With sturdy webbing handles and boxy storage  the Market Pannier was even capable of hauling power tools  decking screws  and scooby-snacks. Though  the poorly distributed weight was tough to ride with.
With sturdy webbing handles and boxy storage, the Market Pannier was even capable of hauling power tools, decking screws, and scooby-snacks. Though, the poorly distributed weight was tough to ride with.

To keep tabs on each panniers overall durability, we monitored how well each bag would stand up to the harsh conditions of life on the frontier. We kept our eyes peeled for not just cosmetic scuffs but also critical failures in hardware and materials that would be detrimental to the panniers performance.

Weatherproofing


The thin but critical margin between waterproof and merely water resistant demands your attention when selecting the proper bike bag. Wouldn't you like to know that your gear, possibly electronics, is more than just part-way protected from road spray or downpours? Furthermore, it's good to know it will stand up to other elements like the beating sun, and muddy trails. To more wholly capture the spectrum of elemental-security, we chose to test for comprehensive weatherproofing and not just waterproofing. To test for resilience in wet conditions, we had a two-tier waterproofing test. First, we packed each pannier with newspaper wads—in both main compartments and extra pockets—and sealed them up using all the available water protection features. After they were secure, we left them outside overnight in the rain. In the morning, we checked to see how much moisture, if any, had been let into the bags by checking the relative dampness of the newspaper inside.
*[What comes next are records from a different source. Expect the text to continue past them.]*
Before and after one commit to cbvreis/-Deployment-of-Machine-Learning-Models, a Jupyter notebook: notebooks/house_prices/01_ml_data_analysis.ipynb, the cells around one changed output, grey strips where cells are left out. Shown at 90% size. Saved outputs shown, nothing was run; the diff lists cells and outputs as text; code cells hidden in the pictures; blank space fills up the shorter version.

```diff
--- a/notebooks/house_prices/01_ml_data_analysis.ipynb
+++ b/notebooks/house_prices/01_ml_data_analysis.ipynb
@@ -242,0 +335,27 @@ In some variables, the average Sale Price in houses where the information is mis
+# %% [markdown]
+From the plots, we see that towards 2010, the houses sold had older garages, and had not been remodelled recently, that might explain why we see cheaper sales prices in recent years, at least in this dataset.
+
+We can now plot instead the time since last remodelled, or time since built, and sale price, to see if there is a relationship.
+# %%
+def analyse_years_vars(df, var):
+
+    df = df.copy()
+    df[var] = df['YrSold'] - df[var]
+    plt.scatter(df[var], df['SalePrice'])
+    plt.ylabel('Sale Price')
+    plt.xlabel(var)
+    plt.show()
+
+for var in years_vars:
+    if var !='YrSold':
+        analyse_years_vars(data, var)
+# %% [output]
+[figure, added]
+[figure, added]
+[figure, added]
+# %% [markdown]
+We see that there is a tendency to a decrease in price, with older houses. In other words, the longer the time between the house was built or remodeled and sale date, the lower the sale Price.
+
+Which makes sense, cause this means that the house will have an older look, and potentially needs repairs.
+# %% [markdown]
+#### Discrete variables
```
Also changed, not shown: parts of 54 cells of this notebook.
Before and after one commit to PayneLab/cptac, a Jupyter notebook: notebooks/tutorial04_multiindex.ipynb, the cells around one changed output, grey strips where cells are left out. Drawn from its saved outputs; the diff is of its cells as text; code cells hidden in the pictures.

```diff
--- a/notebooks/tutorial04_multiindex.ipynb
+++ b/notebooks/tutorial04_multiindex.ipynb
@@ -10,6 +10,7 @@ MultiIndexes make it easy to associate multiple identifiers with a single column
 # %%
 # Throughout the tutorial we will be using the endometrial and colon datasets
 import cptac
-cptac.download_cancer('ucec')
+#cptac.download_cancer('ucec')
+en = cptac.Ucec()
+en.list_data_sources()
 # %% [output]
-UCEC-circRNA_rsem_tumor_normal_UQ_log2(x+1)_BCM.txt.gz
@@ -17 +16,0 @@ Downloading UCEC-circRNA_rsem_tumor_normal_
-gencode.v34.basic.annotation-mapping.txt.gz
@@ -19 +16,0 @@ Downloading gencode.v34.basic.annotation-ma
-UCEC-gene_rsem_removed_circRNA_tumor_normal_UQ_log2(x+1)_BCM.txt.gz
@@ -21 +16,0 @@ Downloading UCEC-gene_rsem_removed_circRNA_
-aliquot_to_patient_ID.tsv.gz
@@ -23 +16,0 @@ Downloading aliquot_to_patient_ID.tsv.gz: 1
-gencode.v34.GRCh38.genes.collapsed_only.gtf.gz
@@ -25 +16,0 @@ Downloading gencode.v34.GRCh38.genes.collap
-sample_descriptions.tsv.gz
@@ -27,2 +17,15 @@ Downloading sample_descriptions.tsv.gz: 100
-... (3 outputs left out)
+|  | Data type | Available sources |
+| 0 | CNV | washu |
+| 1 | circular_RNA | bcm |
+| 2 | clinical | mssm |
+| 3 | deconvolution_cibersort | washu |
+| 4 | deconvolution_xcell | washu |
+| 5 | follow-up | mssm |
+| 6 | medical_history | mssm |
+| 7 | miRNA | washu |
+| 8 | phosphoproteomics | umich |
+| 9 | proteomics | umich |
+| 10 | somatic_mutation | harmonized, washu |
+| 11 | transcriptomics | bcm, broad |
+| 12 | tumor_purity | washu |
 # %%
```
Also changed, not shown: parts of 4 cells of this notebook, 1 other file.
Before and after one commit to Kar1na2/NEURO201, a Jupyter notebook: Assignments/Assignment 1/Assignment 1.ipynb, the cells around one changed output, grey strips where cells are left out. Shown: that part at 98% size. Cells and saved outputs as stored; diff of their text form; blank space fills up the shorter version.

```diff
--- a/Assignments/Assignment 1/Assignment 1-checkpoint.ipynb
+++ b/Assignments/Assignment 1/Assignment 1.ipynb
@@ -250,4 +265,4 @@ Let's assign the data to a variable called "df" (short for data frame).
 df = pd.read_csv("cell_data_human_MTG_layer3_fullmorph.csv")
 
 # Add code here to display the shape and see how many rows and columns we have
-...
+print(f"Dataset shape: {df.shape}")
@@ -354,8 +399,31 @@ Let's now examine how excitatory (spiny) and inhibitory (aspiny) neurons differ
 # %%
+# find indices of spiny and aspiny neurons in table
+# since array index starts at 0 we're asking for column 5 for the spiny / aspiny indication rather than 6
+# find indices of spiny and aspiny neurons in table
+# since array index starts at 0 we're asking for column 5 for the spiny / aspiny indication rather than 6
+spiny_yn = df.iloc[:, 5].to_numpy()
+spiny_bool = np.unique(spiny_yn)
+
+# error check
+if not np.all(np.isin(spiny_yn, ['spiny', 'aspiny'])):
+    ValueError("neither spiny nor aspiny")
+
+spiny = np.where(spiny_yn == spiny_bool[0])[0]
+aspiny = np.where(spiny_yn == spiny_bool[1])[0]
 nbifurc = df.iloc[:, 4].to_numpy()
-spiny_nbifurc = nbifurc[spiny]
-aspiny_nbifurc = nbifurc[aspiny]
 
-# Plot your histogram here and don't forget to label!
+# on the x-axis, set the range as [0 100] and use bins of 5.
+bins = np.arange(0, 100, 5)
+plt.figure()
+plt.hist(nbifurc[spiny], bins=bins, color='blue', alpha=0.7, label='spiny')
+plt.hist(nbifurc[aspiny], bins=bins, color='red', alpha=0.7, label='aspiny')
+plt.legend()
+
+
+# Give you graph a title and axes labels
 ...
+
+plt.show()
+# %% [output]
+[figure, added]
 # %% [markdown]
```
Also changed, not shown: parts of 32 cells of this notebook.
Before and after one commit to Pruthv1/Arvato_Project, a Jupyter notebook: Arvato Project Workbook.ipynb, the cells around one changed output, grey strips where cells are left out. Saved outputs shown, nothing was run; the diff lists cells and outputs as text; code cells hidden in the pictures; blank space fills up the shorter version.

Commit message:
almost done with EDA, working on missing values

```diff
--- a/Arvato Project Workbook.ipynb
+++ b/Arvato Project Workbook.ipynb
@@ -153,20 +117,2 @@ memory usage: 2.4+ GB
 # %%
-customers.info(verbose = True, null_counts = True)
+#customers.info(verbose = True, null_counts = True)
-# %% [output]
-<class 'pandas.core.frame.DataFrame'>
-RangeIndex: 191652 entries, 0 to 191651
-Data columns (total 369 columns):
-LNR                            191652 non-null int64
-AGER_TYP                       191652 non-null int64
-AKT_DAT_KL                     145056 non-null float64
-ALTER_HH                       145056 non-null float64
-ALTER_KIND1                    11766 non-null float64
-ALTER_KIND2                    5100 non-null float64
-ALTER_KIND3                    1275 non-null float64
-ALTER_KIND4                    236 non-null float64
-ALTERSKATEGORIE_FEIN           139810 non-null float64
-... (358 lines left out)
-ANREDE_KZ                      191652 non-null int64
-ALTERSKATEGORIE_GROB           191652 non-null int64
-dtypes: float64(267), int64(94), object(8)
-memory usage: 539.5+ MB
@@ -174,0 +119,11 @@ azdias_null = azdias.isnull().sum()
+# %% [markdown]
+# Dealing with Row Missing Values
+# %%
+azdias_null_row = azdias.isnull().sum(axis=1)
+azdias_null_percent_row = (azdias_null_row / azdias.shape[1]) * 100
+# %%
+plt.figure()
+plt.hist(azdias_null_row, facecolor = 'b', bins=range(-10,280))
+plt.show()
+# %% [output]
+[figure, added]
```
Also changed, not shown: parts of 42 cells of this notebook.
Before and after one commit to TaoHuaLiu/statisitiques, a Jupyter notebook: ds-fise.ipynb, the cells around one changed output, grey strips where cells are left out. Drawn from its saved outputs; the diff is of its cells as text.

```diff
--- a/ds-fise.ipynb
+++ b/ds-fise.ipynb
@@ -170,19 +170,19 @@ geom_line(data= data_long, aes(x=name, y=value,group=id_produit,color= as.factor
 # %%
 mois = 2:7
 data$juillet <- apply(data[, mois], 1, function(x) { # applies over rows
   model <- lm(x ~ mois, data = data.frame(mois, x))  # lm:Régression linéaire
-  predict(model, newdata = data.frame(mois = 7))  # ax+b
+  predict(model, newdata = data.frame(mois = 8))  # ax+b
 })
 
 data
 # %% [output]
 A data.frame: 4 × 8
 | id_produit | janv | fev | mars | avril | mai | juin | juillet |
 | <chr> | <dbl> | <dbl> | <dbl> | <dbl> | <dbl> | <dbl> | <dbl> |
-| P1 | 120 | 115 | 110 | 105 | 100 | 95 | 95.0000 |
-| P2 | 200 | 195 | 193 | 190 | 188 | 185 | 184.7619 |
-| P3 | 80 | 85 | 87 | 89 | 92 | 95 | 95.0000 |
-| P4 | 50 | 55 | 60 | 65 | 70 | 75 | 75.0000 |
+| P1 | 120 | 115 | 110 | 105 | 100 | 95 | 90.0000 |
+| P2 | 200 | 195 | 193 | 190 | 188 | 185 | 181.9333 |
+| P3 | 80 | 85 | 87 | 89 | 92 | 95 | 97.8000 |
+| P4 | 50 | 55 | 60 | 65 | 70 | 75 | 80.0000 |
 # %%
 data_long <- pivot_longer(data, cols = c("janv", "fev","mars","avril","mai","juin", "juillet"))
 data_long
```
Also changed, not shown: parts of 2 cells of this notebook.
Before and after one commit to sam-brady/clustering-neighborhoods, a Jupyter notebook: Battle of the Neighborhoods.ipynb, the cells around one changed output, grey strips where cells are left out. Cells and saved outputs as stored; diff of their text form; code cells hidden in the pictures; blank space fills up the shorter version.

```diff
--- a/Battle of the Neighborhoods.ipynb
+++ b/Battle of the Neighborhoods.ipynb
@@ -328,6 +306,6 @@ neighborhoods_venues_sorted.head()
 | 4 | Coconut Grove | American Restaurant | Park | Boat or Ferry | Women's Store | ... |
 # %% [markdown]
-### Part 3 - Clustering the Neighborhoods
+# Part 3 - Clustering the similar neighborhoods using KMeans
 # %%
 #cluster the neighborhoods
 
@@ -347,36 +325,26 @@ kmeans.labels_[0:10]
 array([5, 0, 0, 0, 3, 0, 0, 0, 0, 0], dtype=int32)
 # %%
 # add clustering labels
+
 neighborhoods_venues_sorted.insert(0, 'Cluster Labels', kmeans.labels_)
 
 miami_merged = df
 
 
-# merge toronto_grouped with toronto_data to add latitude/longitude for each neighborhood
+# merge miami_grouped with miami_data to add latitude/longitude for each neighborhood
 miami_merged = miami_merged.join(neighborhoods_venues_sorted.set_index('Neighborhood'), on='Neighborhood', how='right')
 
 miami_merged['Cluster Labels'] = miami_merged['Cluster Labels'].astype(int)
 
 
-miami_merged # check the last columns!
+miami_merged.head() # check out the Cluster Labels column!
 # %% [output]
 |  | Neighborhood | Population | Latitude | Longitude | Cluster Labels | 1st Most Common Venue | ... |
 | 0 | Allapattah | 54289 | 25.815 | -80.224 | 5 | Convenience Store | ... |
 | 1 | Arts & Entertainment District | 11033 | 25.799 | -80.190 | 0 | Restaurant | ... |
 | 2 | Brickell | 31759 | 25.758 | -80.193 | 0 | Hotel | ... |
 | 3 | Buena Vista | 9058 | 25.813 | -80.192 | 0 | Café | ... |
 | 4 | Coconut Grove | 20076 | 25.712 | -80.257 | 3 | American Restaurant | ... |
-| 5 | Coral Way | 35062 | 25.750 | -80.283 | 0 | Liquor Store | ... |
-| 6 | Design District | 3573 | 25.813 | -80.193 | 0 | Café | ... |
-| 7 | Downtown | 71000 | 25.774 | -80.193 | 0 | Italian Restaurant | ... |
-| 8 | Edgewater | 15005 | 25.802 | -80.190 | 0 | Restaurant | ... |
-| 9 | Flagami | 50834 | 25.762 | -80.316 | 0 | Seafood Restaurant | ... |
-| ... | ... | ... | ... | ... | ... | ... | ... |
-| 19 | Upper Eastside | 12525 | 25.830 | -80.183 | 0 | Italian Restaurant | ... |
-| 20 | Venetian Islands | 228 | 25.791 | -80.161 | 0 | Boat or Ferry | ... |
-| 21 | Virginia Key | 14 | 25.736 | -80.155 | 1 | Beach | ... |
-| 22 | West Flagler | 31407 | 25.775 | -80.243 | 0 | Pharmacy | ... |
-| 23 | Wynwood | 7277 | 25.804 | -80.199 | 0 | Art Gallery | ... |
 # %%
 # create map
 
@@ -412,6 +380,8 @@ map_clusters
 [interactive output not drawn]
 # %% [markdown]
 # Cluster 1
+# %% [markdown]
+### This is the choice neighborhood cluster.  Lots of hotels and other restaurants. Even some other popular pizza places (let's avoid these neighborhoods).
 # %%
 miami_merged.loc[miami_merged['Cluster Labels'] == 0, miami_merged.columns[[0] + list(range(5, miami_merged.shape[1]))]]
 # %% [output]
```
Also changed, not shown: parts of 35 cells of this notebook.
The second phase of this waterproofing test was more intensive. We sent each bag for a swim in the creek while attached to a rope (also a good measure of durability). Afterward, we fully submerged each pannier and held them underwater for a total of 15 seconds. Similar to the rain test, we used wads of newspaper to monitor how much moisture was let into each bag.

With superior waterproofing and storage volume  the Back-Roller Classic is a great choice for longer tours.
With superior waterproofing and storage volume, the Back-Roller Classic is a great choice for longer tours.

In addition to simulated conditions, we also used the panniers during full-on sideways rain in the Wrangell Mountains. During these rides, we encountered a good deal of mud and slop, in addition to rain. Beyond performance in wet conditions, we also took note of the effects on performance during dry, dusty days on the trail. How easily could fine-particle sand or trail debris enter pockets and openings? We paid close attention to how well each bag operated once it had gotten thoroughly soaked and covered in silt. Specifically, we checked to see whether or not mud had any effect on the function of closures, straps, and mounting hardware.

Ease of Use


This metric was the least weighted in our testing plan, but that doesn't mean it wasn't important. To us, Ease of Use translates to ergonomics, user-friendliness, and overall satisfaction with the product. We also used this metric to provide scores for additional features that didn't fall into the other four categorical distinctions. Details like reflective materials, shoulder straps, hidden pockets, or other features that either add to or take away from the user experience were factored into Ease of Use.